* Work task: Search the material below for the string "state". Return every line that holds it.

* Data under study:
=-=-=-=-=

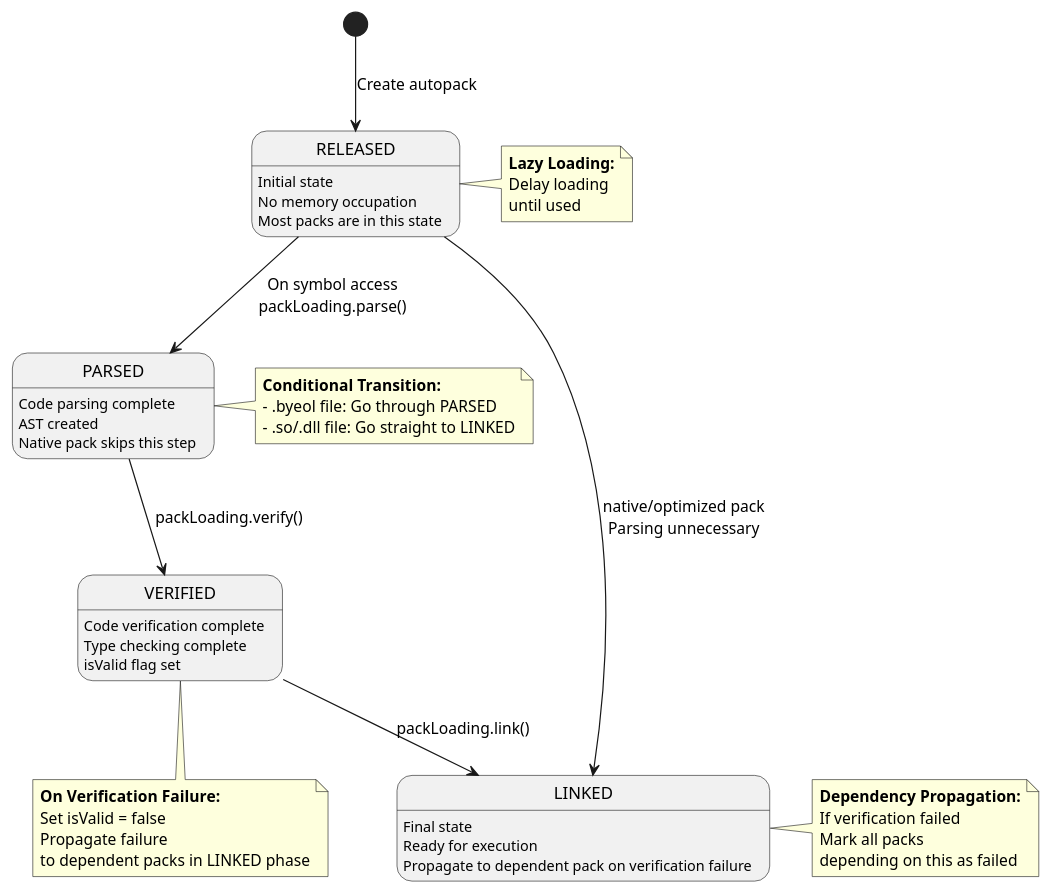
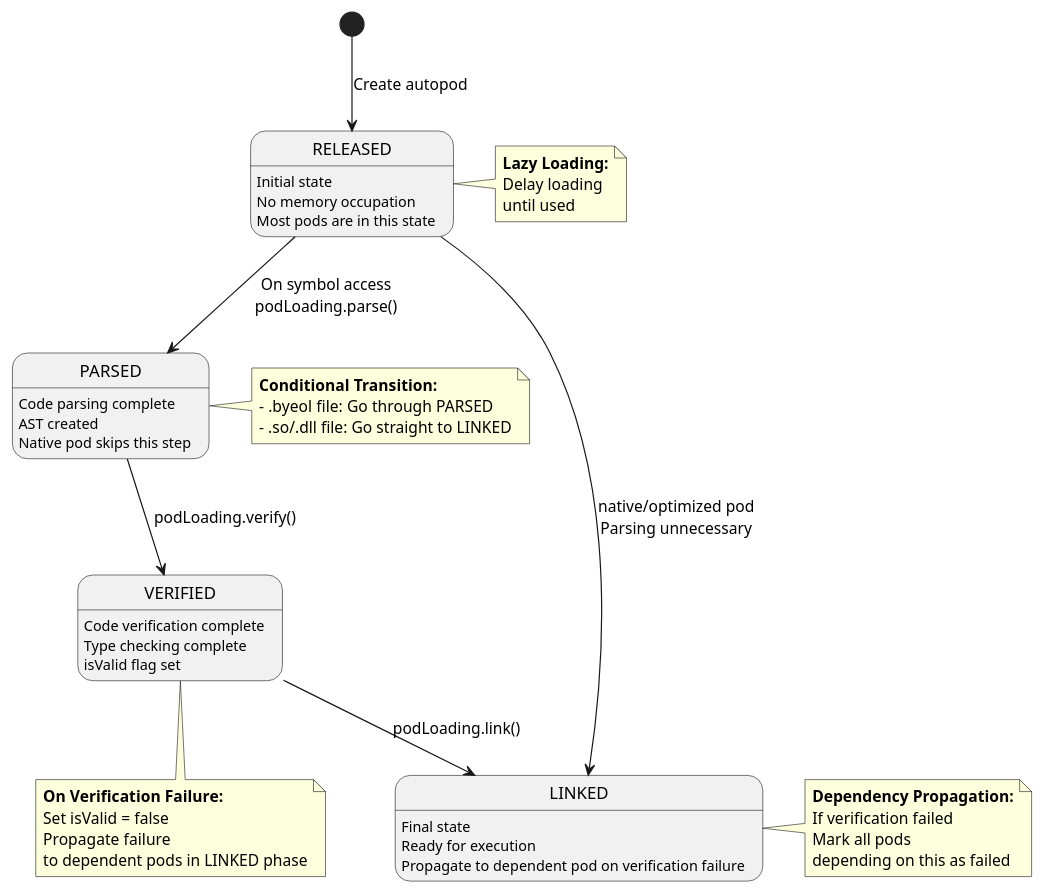
One commit to byeolang/byeol changed diagram 14 of 19 in doc/ref/ko/ak-architecture-core.md. Above: the diagram before and after it, drawn with PlantUML. The commit also changed other lines of this file and 7 other files, not shown here.

Commit message:
doc: rename pack to pod

```diff
--- a/doc/ref/ko/ak-architecture-core.md
+++ b/doc/ref/ko/ak-architecture-core.md
@@ -3017,61 +3017,61 @@
 @startuml
-[*] --> RELEASED : Create autopack
+[*] --> RELEASED : Create autopod
 
 state RELEASED {
     RELEASED : Initial state
     RELEASED : No memory occupation
-    RELEASED : Most packs are in this state
+    RELEASED : Most pods are in this state
 }
 
 state PARSED {
     PARSED : Code parsing complete
     PARSED : AST created
-    PARSED : Native pack skips this step
+    PARSED : Native pod skips this step
 }
 
 state VERIFIED {
     VERIFIED : Code verification complete
     VERIFIED : Type checking complete
     VERIFIED : isValid flag set
 }
 
 state LINKED {
     LINKED : Final state
     LINKED : Ready for execution
-    LINKED : Propagate to dependent pack on verification failure
+    LINKED : Propagate to dependent pod on verification failure
 }
 
-RELEASED --> PARSED : On symbol access\npackLoading.parse()
-RELEASED --> LINKED : native/optimized pack\nParsing unnecessary
+RELEASED --> PARSED : On symbol access\npodLoading.parse()
+RELEASED --> LINKED : native/optimized pod\nParsing unnecessary
 
-PARSED --> VERIFIED : packLoading.verify()
+PARSED --> VERIFIED : podLoading.verify()
 
-VERIFIED --> LINKED : packLoading.link()
+VERIFIED --> LINKED : podLoading.link()
 
 note right of RELEASED
   <b>Lazy Loading:</b>
   Delay loading
   until used
 end note
 
 note right of PARSED
   <b>Conditional Transition:</b>
   - .byeol file: Go through PARSED
   - .so/.dll file: Go straight to LINKED
 end note
 
 note bottom of VERIFIED
   <b>On Verification Failure:</b>
   Set isValid = false
   Propagate failure
-  to dependent packs in LINKED phase
+  to dependent pods in LINKED phase
 end note
 
 note right of LINKED
   <b>Dependency Propagation:</b>
   If verification failed
-  Mark all packs
+  Mark all pods
   depending on this as failed
 end note
 
 @enduml
```
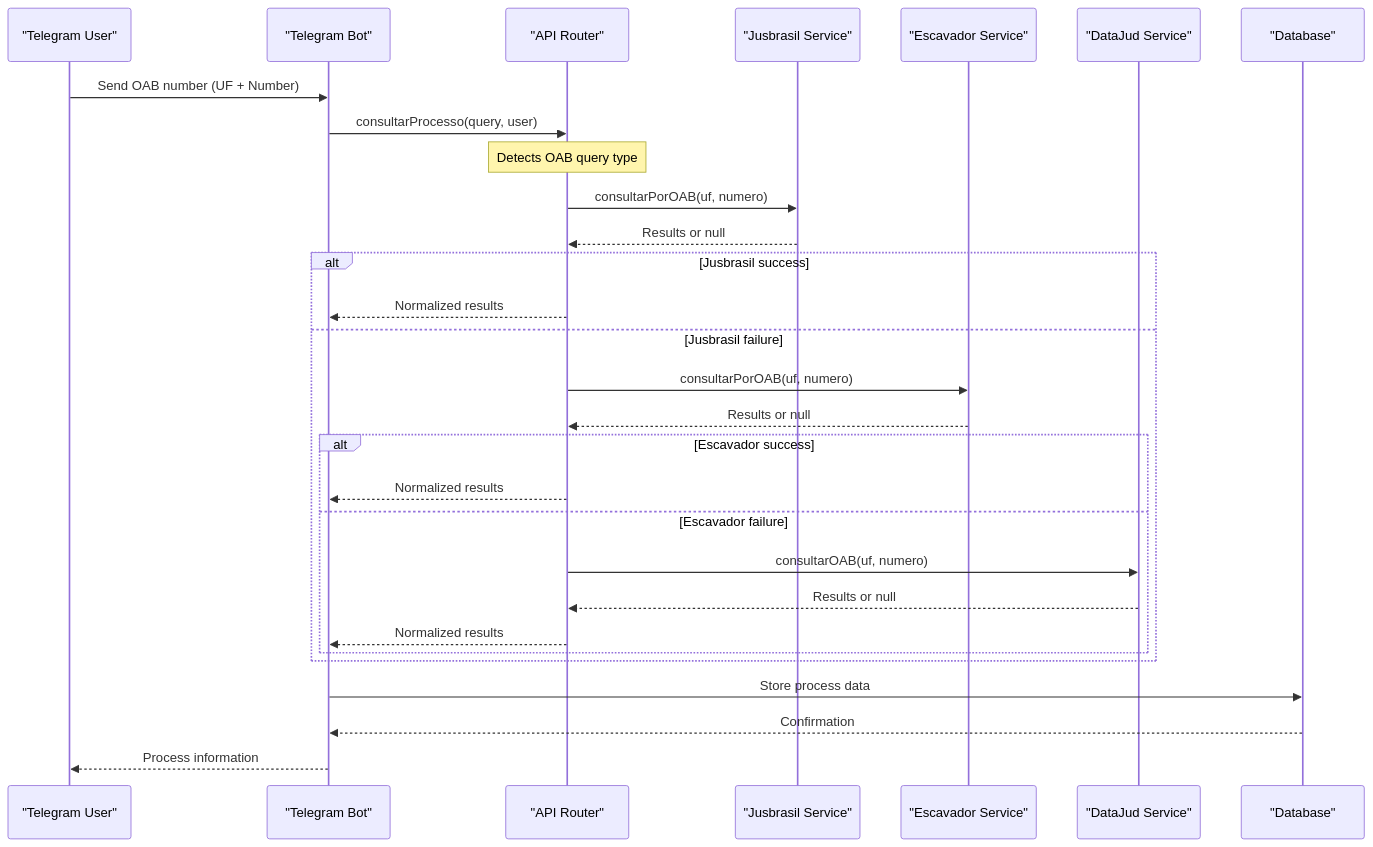
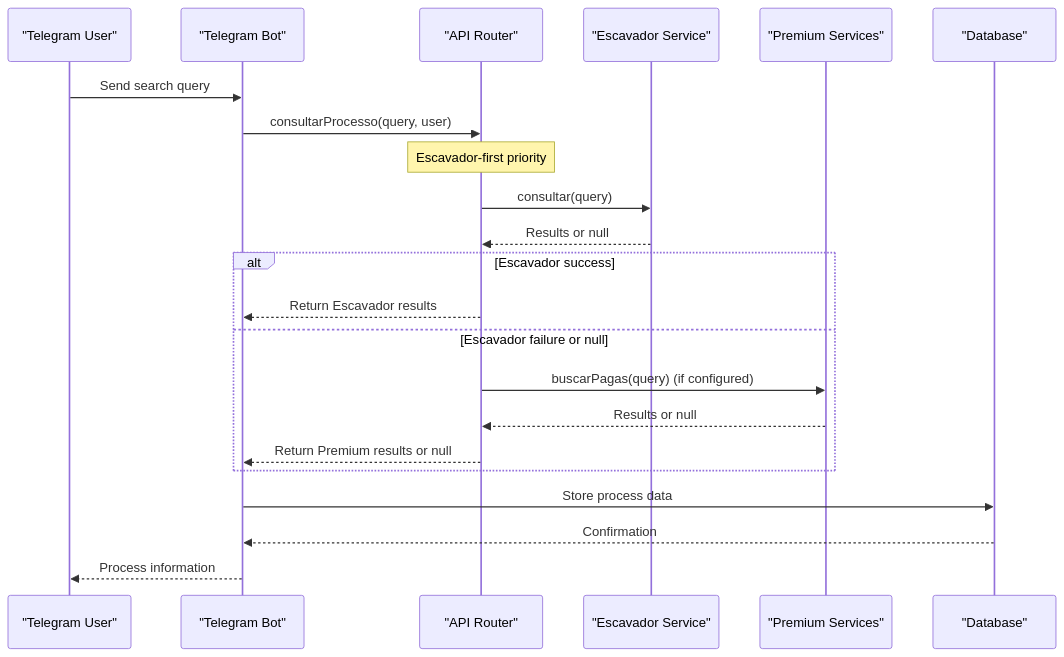
The second of 16 diagrams in .qoder/repowiki/en/content/API Integration Layer/API Integration Layer.md (Alexandrexicara/bot-processos), drawn with Mermaid before and after one commit. The commit also changed other lines of this file and 10 other files, not shown here.

````diff
--- a/.qoder/repowiki/en/content/API Integration Layer/API Integration Layer.md
+++ b/.qoder/repowiki/en/content/API Integration Layer/API Integration Layer.md
@@ -186,31 +186,24 @@
 ```mermaid
 sequenceDiagram
 participant User as "Telegram User"
 participant Bot as "Telegram Bot"
 participant API as "API Router"
-participant Jusbrasil as "Jusbrasil Service"
 participant Escavador as "Escavador Service"
-participant DataJud as "DataJud Service"
+participant Premium as "Premium Services"
 participant DB as "Database"
-User->>Bot : Send OAB number (UF + Number)
+User->>Bot : Send search query
 Bot->>API : consultarProcesso(query, user)
-Note over API : Detects OAB query type
-API->>Jusbrasil : consultarPorOAB(uf, numero)
-Jusbrasil-->>API : Results or null
-alt Jusbrasil success
-API-->>Bot : Normalized results
-else Jusbrasil failure
-API->>Escavador : consultarPorOAB(uf, numero)
+Note over API : Escavador-first priority
+API->>Escavador : consultar(query)
 Escavador-->>API : Results or null
 alt Escavador success
-API-->>Bot : Normalized results
-else Escavador failure
-API->>DataJud : consultarOAB(uf, numero)
-DataJud-->>API : Results or null
-API-->>Bot : Normalized results
-end
+API-->>Bot : Return Escavador results
+else Escavador failure or null
+API->>Premium : buscarPagas(query) (if configured)
+Premium-->>API : Results or null
+API-->>Bot : Return Premium results or null
 end
 Bot->>DB : Store process data
 DB-->>Bot : Confirmation
 Bot-->>User : Process information
 ```
````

=-=-=-=-=

* Exercise result:
 state RELEASED {
     RELEASED : Initial state
-    RELEASED : Most packs are in this state
+    RELEASED : Most pods are in this state
 state PARSED {
 state VERIFIED {
 state LINKED {
     LINKED : Final state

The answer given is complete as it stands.